Part of perfect crime is not posting it on Web
Even if you are very proud of yourself for figuring out how to scam a taco joint for a free lunch, it is poor practice to shoot a video on how you do it and post it on YouTube. Robert Echeverria, 32, is seen on the video calling the Del Taco in Rialto, Calif., and telling the manager that he is a high-powered CEO who had a problem with a previous order. Then he sends his cohorts to the restaurant to pick up the "correct" order. Then they eat tacos and laugh. Somewhere in there, they gave their phone number, which made it easier for police to find them when they saw the video. Echeverria got 30 days in jail, three years' probation, and is banned for life from the Rialto Del Taco. "I tried to get him to stay away from all Del Tacos, but the judge said just the one," Deputy District Attorney Doug Schaller said.
Careful where you point pepper spray
Two bank robbers in Poland have learned to check the wind patterns of the heating units before conducting a heist. The men told the cashier to open the till, then planned to hit her with pepper spray, rendering her out of commission while they emptied the loot into their bags. But as they sprayed, the heater kicked in and blew the pepper spray back into their faces. They staggered blindly out of the bank. "They only managed to escape because they had a pal outside in a getaway car," said a police spokesman. They are still on the loose.
Stowaway's fatal flaw was direction
A man trying to sneak his way into England had a plan. He jumped on top of a truck in the coastal town of Calais, France, and hid in the wind deflector on top of the cab. But he made a terrible mistake in his plot: He jumped on top of a truck that was heading east, not west, on an aid trip to Kosovo. After sitting on top of the truck for about 50 miles, and knowing that he should have been in England after less than half that, he figured out his mistake and began banging on the roof of the truck. "It was a huge surprise," driver Tom Conlin to the Sun. "When we stopped the man climbed down, mumbled 'very sorry' and ran off."
A man who put himself on a list to be banned from casinos cannot take himself off the list, according to an appeals court in Atlantic City, N.J. Known only as "S.D." in the filings, the man put himself on the list after a really bad night at the casino in July 2004. He started trying to take himself off the list about an hour later, with no more luck at that than he had at the casino. "S.D. has no fundamental right to gamble, constitutionally or statutorily," the court wrote.

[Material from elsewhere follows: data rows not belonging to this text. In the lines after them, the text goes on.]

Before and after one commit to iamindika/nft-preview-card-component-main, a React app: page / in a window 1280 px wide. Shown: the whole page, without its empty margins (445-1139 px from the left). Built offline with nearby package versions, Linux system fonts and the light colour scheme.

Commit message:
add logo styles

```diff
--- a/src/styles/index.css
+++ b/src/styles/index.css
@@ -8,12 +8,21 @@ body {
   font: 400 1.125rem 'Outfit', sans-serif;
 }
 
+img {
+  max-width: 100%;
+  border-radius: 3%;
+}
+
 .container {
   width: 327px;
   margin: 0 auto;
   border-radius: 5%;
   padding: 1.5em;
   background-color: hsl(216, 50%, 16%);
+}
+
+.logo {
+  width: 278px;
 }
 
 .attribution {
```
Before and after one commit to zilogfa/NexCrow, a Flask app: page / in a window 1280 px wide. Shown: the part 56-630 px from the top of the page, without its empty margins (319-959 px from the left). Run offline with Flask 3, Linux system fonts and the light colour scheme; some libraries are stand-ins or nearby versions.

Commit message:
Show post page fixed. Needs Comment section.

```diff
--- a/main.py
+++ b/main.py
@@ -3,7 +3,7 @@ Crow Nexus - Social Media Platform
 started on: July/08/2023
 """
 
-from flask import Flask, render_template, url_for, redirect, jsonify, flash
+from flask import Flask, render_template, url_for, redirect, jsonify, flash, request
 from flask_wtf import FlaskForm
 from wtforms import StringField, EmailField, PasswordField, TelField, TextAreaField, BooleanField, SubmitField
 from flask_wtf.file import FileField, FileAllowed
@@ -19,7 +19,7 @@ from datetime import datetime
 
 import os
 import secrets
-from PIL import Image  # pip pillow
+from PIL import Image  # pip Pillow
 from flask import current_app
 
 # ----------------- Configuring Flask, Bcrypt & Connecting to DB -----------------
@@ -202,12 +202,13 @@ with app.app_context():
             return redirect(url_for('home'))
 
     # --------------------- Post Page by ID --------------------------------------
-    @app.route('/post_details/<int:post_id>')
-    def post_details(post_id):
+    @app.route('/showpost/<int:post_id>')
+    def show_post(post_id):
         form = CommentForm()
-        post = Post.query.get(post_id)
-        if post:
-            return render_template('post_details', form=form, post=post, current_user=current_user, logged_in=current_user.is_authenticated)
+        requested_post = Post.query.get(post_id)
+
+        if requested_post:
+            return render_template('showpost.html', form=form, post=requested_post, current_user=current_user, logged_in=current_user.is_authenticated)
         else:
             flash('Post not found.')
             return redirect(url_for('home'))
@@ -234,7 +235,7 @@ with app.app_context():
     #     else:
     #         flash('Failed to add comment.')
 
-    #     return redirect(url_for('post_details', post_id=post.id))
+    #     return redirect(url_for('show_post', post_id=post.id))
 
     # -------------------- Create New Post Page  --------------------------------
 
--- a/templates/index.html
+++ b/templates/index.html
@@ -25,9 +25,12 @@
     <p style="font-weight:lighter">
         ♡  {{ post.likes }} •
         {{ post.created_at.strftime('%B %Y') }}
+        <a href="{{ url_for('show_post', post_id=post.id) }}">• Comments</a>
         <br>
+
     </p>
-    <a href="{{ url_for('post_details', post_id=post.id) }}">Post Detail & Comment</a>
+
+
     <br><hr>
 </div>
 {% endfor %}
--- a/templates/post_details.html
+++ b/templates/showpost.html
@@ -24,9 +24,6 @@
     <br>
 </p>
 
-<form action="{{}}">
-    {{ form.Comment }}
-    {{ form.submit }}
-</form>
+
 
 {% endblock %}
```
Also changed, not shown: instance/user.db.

S.D. started working vehemently to get off the list since learning casinos in Las Vegas would ban him also. There was no report as to how much S.D. has lost to lawyers trying to get him back into the casinos.
Compiled from Times wire services and other sources by staff writer Jim Webster, who can be reached at email@example.com.